Address: 659 Ichinodaira, Yanagi-machi, Hachiman-cho, Gujo City, Gifu Prefecture

Access: 13 minute on bus ride (Mame bus red route) from Gujo-Hachiman Station of Nagaragawa railway, then 20-minute walk from Jokamachi Plaza(bus stop)

Hours:
9:00 AM – 5:00 PM (March – May)
8:00 AM – 6:00 PM (June – August)
9:00 AM – 4:30 PM (November – February)
*Closed from December 20th to January 10th

Entrance Fee:
310 yen (Adults)
150 yen (Children)

Phone: 0575-67-1819

Website: Gujo Hachiman Castle (Japanese)

 

1 Comment

1 Comment

  1. anne

    May 2, 2017 at 2:34 pm

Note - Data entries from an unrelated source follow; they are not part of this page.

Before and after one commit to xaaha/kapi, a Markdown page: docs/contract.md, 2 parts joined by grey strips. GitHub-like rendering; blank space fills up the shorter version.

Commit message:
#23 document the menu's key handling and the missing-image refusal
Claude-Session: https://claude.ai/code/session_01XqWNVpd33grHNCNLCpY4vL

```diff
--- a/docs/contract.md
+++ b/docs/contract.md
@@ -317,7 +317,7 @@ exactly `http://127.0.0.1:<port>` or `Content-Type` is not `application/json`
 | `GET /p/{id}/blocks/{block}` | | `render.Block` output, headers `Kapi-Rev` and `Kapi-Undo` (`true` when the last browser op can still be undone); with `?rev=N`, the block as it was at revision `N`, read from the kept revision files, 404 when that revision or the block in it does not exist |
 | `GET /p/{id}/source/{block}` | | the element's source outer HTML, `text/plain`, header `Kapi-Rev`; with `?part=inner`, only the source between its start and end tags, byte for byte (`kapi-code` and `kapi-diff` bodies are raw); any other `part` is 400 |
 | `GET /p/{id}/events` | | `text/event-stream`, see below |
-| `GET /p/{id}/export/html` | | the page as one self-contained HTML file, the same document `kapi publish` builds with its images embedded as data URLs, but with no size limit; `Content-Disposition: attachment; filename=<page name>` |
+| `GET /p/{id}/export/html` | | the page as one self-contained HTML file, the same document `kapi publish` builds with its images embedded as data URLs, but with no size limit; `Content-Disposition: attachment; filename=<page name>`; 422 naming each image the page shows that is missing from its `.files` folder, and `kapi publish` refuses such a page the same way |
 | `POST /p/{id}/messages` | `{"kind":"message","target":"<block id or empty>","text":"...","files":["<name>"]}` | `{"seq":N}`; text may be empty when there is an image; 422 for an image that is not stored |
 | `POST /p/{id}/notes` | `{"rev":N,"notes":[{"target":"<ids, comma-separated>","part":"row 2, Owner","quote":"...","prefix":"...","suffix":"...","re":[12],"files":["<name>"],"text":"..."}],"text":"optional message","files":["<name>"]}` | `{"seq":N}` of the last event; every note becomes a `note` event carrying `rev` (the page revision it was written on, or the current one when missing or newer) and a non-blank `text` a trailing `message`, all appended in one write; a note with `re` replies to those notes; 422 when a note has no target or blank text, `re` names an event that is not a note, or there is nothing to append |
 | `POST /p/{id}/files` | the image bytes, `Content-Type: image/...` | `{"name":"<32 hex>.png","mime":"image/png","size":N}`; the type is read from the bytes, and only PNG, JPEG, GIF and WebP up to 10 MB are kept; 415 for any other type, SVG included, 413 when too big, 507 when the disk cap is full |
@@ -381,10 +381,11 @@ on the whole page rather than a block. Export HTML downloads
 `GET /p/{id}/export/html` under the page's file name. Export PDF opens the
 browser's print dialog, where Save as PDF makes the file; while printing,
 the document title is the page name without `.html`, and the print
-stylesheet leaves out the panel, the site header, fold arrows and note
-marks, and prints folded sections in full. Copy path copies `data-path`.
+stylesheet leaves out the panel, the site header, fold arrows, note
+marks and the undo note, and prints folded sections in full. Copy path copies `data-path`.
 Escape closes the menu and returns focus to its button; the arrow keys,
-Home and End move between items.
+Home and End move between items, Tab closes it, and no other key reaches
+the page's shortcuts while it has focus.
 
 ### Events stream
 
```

    hello, are there still red leaves by late november in Gujo?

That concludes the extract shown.